TASK PROMPT => Please give an exact printout of the records, without any pictures.

[[ DATA RECORDS open ]]

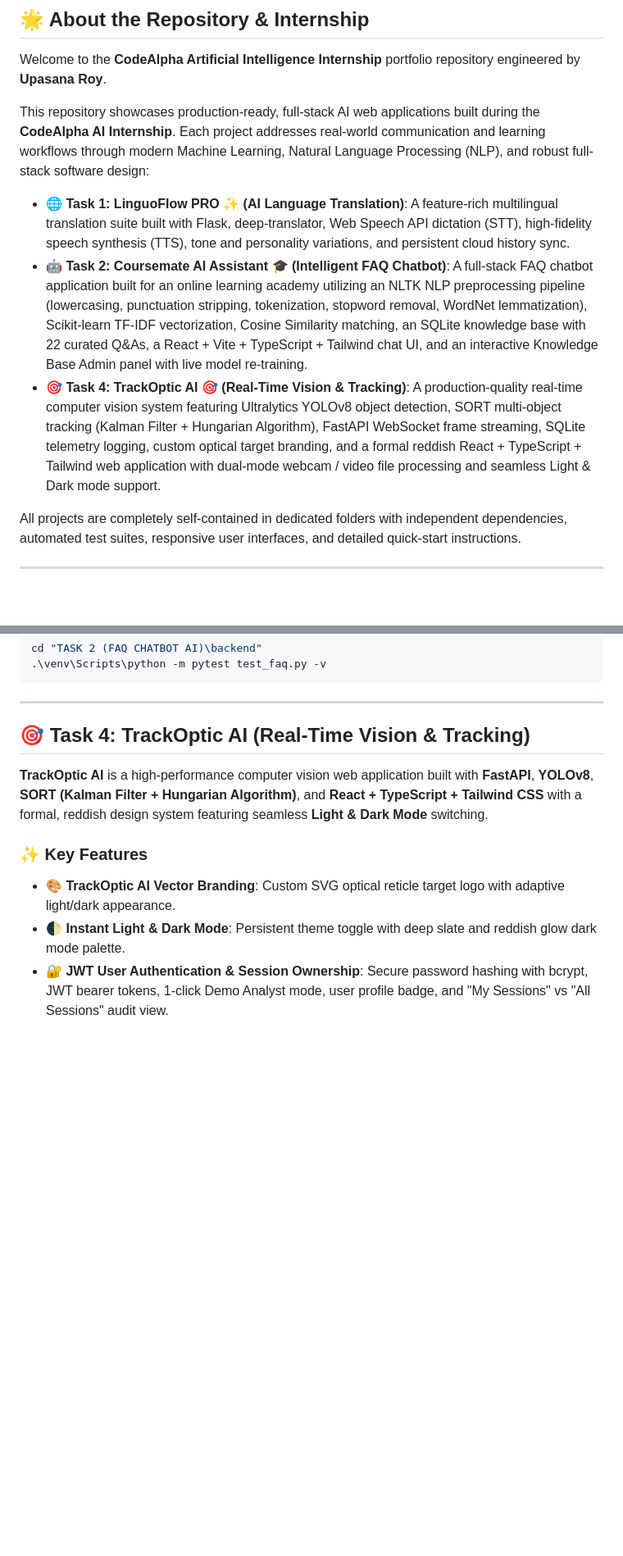
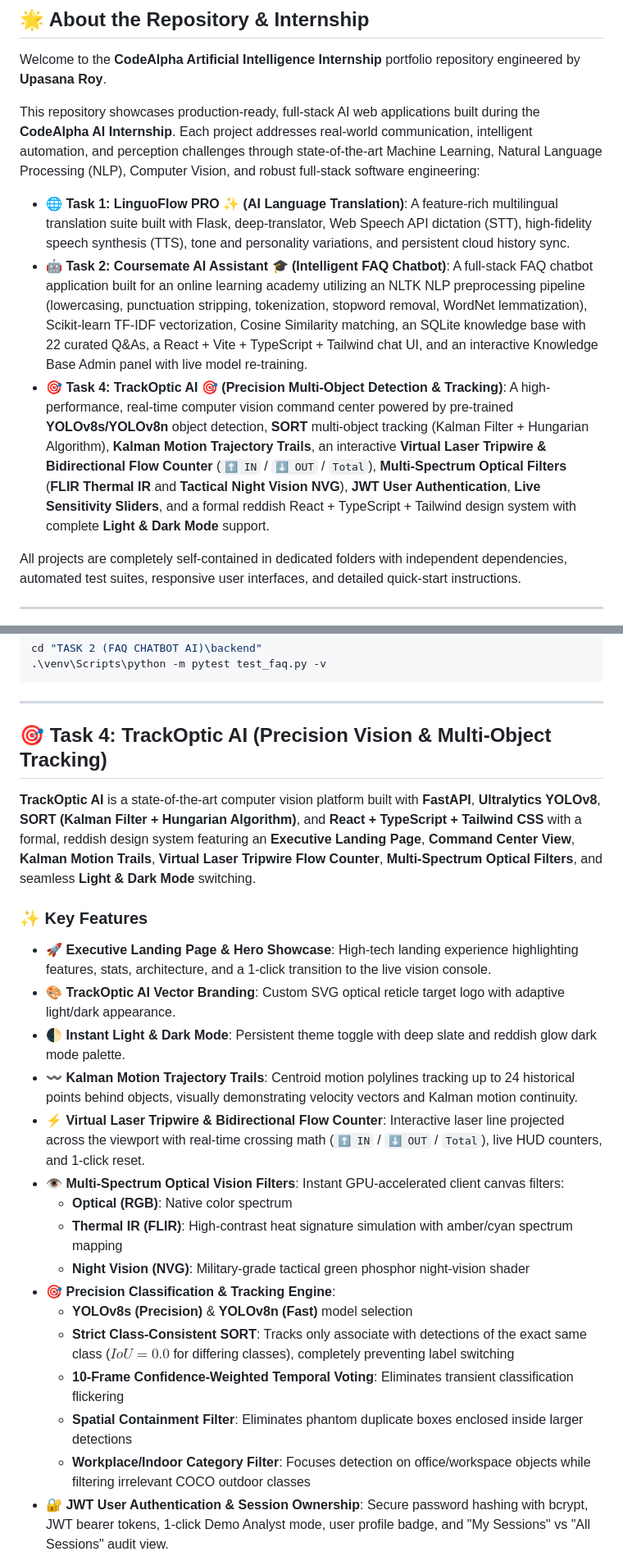
Before and after one commit to upasanaX/CodeAlpha_AI, a Markdown page: README.md, 2 parts joined by grey strips. Shown at 82% size. GitHub-like rendering; blank space fills up the shorter version.

Commit message:
docs: update root README about, intro, and Task 4 feature architecture

```diff
--- a/README.md
+++ b/README.md
@@ -16,11 +16,11 @@
 
 Welcome to the **CodeAlpha Artificial Intelligence Internship** portfolio repository engineered by **Upasana Roy**.
 
-This repository showcases production-ready, full-stack AI web applications built during the **CodeAlpha AI Internship**. Each project addresses real-world communication and learning workflows through modern Machine Learning, Natural Language Processing (NLP), and robust full-stack software design:
+This repository showcases production-ready, full-stack AI web applications built during the **CodeAlpha AI Internship**. Each project addresses real-world communication, intelligent automation, and perception challenges through state-of-the-art Machine Learning, Natural Language Processing (NLP), Computer Vision, and robust full-stack software engineering:
 
 - 🌐 **Task 1: LinguoFlow PRO ✨ (AI Language Translation)**: A feature-rich multilingual translation suite built with Flask, deep-translator, Web Speech API dictation (STT), high-fidelity speech synthesis (TTS), tone and personality variations, and persistent cloud history sync.
 - 🤖 **Task 2: Coursemate AI Assistant 🎓 (Intelligent FAQ Chatbot)**: A full-stack FAQ chatbot application built for an online learning academy utilizing an NLTK NLP preprocessing pipeline (lowercasing, punctuation stripping, tokenization, stopword removal, WordNet lemmatization), Scikit-learn TF-IDF vectorization, Cosine Similarity matching, an SQLite knowledge base with 22 curated Q&As, a React + Vite + TypeScript + Tailwind chat UI, and an interactive Knowledge Base Admin panel with live model re-training.
-- 🎯 **Task 4: TrackOptic AI 🎯 (Real-Time Vision & Tracking)**: A production-quality real-time computer vision system featuring Ultralytics YOLOv8 object detection, SORT multi-object tracking (Kalman Filter + Hungarian Algorithm), FastAPI WebSocket frame streaming, SQLite telemetry logging, custom optical target branding, and a formal reddish React + TypeScript + Tailwind web application with dual-mode webcam / video file processing and seamless Light & Dark mode support.
+- 🎯 **Task 4: TrackOptic AI 🎯 (Precision Multi-Object Detection & Tracking)**: A high-performance, real-time computer vision command center powered by pre-trained **YOLOv8s/YOLOv8n** object detection, **SORT** multi-object tracking (Kalman Filter + Hungarian Algorithm), **Kalman Motion Trajectory Trails**, an interactive **Virtual Laser Tripwire & Bidirectional Flow Counter** (`⬆️ IN` / `⬇️ OUT` / `Total`), **Multi-Spectrum Optical Filters** (**FLIR Thermal IR** and **Tactical Night Vision NVG**), **JWT User Authentication**, **Live Sensitivity Sliders**, and a formal reddish React + TypeScript + Tailwind design system with complete **Light & Dark Mode** support.
 
 All projects are completely self-contained in dedicated folders with independent dependencies, automated test suites, responsive user interfaces, and detailed quick-start instructions.
 
@@ -242,14 +242,27 @@ cd "TASK 2 (FAQ CHATBOT AI)\backend"
 
 ---
 
-## 🎯 Task 4: TrackOptic AI (Real-Time Vision & Tracking)
+## 🎯 Task 4: TrackOptic AI (Precision Vision & Multi-Object Tracking)
 
-**TrackOptic AI** is a high-performance computer vision web application built with **FastAPI**, **YOLOv8**, **SORT (Kalman Filter + Hungarian Algorithm)**, and **React + TypeScript + Tailwind CSS** with a formal, reddish design system featuring seamless **Light & Dark Mode** switching.
+**TrackOptic AI** is a state-of-the-art computer vision platform built with **FastAPI**, **Ultralytics YOLOv8**, **SORT (Kalman Filter + Hungarian Algorithm)**, and **React + TypeScript + Tailwind CSS** with a formal, reddish design system featuring an **Executive Landing Page**, **Command Center View**, **Kalman Motion Trails**, **Virtual Laser Tripwire Flow Counter**, **Multi-Spectrum Optical Filters**, and seamless **Light & Dark Mode** switching.
 
 ### ✨ Key Features
 
+- 🚀 **Executive Landing Page & Hero Showcase**: High-tech landing experience highlighting features, stats, architecture, and a 1-click transition to the live vision console.
 - 🎨 **TrackOptic AI Vector Branding**: Custom SVG optical reticle target logo with adaptive light/dark appearance.
 - 🌓 **Instant Light & Dark Mode**: Persistent theme toggle with deep slate and reddish glow dark mode palette.
+- 〰️ **Kalman Motion Trajectory Trails**: Centroid motion polylines tracking up to 24 historical points behind objects, visually demonstrating velocity vectors and Kalman motion continuity.
+- ⚡ **Virtual Laser Tripwire & Bidirectional Flow Counter**: Interactive laser line projected across the viewport with real-time crossing math (`⬆️ IN` / `⬇️ OUT` / `Total`), live HUD counters, and 1-click reset.
+- 👁️ **Multi-Spectrum Optical Vision Filters**: Instant GPU-accelerated client canvas filters:
+  - **Optical (RGB)**: Native color spectrum
+  - **Thermal IR (FLIR)**: High-contrast heat signature simulation with amber/cyan spectrum mapping
+  - **Night Vision (NVG)**: Military-grade tactical green phosphor night-vision shader
+- 🎯 **Precision Classification & Tracking Engine**:
+  - **YOLOv8s (Precision)** & **YOLOv8n (Fast)** model selection
+  - **Strict Class-Consistent SORT**: Tracks only associate with detections of the exact same class ($IoU = 0.0$ for differing classes), completely preventing label switching
+  - **10-Frame Confidence-Weighted Temporal Voting**: Eliminates transient classification flickering
+  - **Spatial Containment Filter**: Eliminates phantom duplicate boxes enclosed inside larger detections
+  - **Workplace/Indoor Category Filter**: Focuses detection on office/workspace objects while filtering irrelevant COCO outdoor classes
 - 🔐 **JWT User Authentication & Session Ownership**: Secure password hashing with bcrypt, JWT bearer tokens, 1-click Demo Analyst mode, user profile badge, and "My Sessions" vs "All Sessions" audit view.
 - 🎛️ **Dynamic Vision Control Toolbar**: Real-time confidence and IoU overlap sliders that adjust inference parameters on the fly via WebSocket without restarting the stream.
 - 🎯 **Tactical Targeting Reticle**: Military-grade holographic crosshair overlay with corner brackets and millimeter tick marks.
```
Also changed, not shown: other parts of README.md (+3 -5 lines).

[[ DATA RECORDS closed ]]

RESPONSE AREA =>
Before and after one commit to upasanaX/CodeAlpha_AI, a Markdown page: README.md, 2 parts joined by grey strips. Shown at 82% size. GitHub-like rendering; blank space fills up the shorter version.

Commit message:
docs: update root README about, intro, and Task 4 feature architecture

```diff
--- a/README.md
+++ b/README.md
@@ -16,11 +16,11 @@
 
 Welcome to the **CodeAlpha Artificial Intelligence Internship** portfolio repository engineered by **Upasana Roy**.
 
-This repository showcases production-ready, full-stack AI web applications built during the **CodeAlpha AI Internship**. Each project addresses real-world communication and learning workflows through modern Machine Learning, Natural Language Processing (NLP), and robust full-stack software design:
+This repository showcases production-ready, full-stack AI web applications built during the **CodeAlpha AI Internship**. Each project addresses real-world communication, intelligent automation, and perception challenges through state-of-the-art Machine Learning, Natural Language Processing (NLP), Computer Vision, and robust full-stack software engineering:
 
 - 🌐 **Task 1: LinguoFlow PRO ✨ (AI Language Translation)**: A feature-rich multilingual translation suite built with Flask, deep-translator, Web Speech API dictation (STT), high-fidelity speech synthesis (TTS), tone and personality variations, and persistent cloud history sync.
 - 🤖 **Task 2: Coursemate AI Assistant 🎓 (Intelligent FAQ Chatbot)**: A full-stack FAQ chatbot application built for an online learning academy utilizing an NLTK NLP preprocessing pipeline (lowercasing, punctuation stripping, tokenization, stopword removal, WordNet lemmatization), Scikit-learn TF-IDF vectorization, Cosine Similarity matching, an SQLite knowledge base with 22 curated Q&As, a React + Vite + TypeScript + Tailwind chat UI, and an interactive Knowledge Base Admin panel with live model re-training.
-- 🎯 **Task 4: TrackOptic AI 🎯 (Real-Time Vision & Tracking)**: A production-quality real-time computer vision system featuring Ultralytics YOLOv8 object detection, SORT multi-object tracking (Kalman Filter + Hungarian Algorithm), FastAPI WebSocket frame streaming, SQLite telemetry logging, custom optical target branding, and a formal reddish React + TypeScript + Tailwind web application with dual-mode webcam / video file processing and seamless Light & Dark mode support.
+- 🎯 **Task 4: TrackOptic AI 🎯 (Precision Multi-Object Detection & Tracking)**: A high-performance, real-time computer vision command center powered by pre-trained **YOLOv8s/YOLOv8n** object detection, **SORT** multi-object tracking (Kalman Filter + Hungarian Algorithm), **Kalman Motion Trajectory Trails**, an interactive **Virtual Laser Tripwire & Bidirectional Flow Counter** (`⬆️ IN` / `⬇️ OUT` / `Total`), **Multi-Spectrum Optical Filters** (**FLIR Thermal IR** and **Tactical Night Vision NVG**), **JWT User Authentication**, **Live Sensitivity Sliders**, and a formal reddish React + TypeScript + Tailwind design system with complete **Light & Dark Mode** support.
 
 All projects are completely self-contained in dedicated folders with independent dependencies, automated test suites, responsive user interfaces, and detailed quick-start instructions.
 
@@ -242,14 +242,27 @@ cd "TASK 2 (FAQ CHATBOT AI)\backend"
 
 ---
 
-## 🎯 Task 4: TrackOptic AI (Real-Time Vision & Tracking)
+## 🎯 Task 4: TrackOptic AI (Precision Vision & Multi-Object Tracking)
 
-**TrackOptic AI** is a high-performance computer vision web application built with **FastAPI**, **YOLOv8**, **SORT (Kalman Filter + Hungarian Algorithm)**, and **React + TypeScript + Tailwind CSS** with a formal, reddish design system featuring seamless **Light & Dark Mode** switching.
+**TrackOptic AI** is a state-of-the-art computer vision platform built with **FastAPI**, **Ultralytics YOLOv8**, **SORT (Kalman Filter + Hungarian Algorithm)**, and **React + TypeScript + Tailwind CSS** with a formal, reddish design system featuring an **Executive Landing Page**, **Command Center View**, **Kalman Motion Trails**, **Virtual Laser Tripwire Flow Counter**, **Multi-Spectrum Optical Filters**, and seamless **Light & Dark Mode** switching.
 
 ### ✨ Key Features
 
+- 🚀 **Executive Landing Page & Hero Showcase**: High-tech landing experience highlighting features, stats, architecture, and a 1-click transition to the live vision console.
 - 🎨 **TrackOptic AI Vector Branding**: Custom SVG optical reticle target logo with adaptive light/dark appearance.
 - 🌓 **Instant Light & Dark Mode**: Persistent theme toggle with deep slate and reddish glow dark mode palette.
+- 〰️ **Kalman Motion Trajectory Trails**: Centroid motion polylines tracking up to 24 historical points behind objects, visually demonstrating velocity vectors and Kalman motion continuity.
+- ⚡ **Virtual Laser Tripwire & Bidirectional Flow Counter**: Interactive laser line projected across the viewport with real-time crossing math (`⬆️ IN` / `⬇️ OUT` / `Total`), live HUD counters, and 1-click reset.
+- 👁️ **Multi-Spectrum Optical Vision Filters**: Instant GPU-accelerated client canvas filters:
+  - **Optical (RGB)**: Native color spectrum
+  - **Thermal IR (FLIR)**: High-contrast heat signature simulation with amber/cyan spectrum mapping
+  - **Night Vision (NVG)**: Military-grade tactical green phosphor night-vision shader
+- 🎯 **Precision Classification & Tracking Engine**:
+  - **YOLOv8s (Precision)** & **YOLOv8n (Fast)** model selection
+  - **Strict Class-Consistent SORT**: Tracks only associate with detections of the exact same class ($IoU = 0.0$ for differing classes), completely preventing label switching
+  - **10-Frame Confidence-Weighted Temporal Voting**: Eliminates transient classification flickering
+  - **Spatial Containment Filter**: Eliminates phantom duplicate boxes enclosed inside larger detections
+  - **Workplace/Indoor Category Filter**: Focuses detection on office/workspace objects while filtering irrelevant COCO outdoor classes
 - 🔐 **JWT User Authentication & Session Ownership**: Secure password hashing with bcrypt, JWT bearer tokens, 1-click Demo Analyst mode, user profile badge, and "My Sessions" vs "All Sessions" audit view.
 - 🎛️ **Dynamic Vision Control Toolbar**: Real-time confidence and IoU overlap sliders that adjust inference parameters on the fly via WebSocket without restarting the stream.
 - 🎯 **Tactical Targeting Reticle**: Military-grade holographic crosshair overlay with corner brackets and millimeter tick marks.
```
Also changed, not shown: other parts of README.md (+3 -5 lines).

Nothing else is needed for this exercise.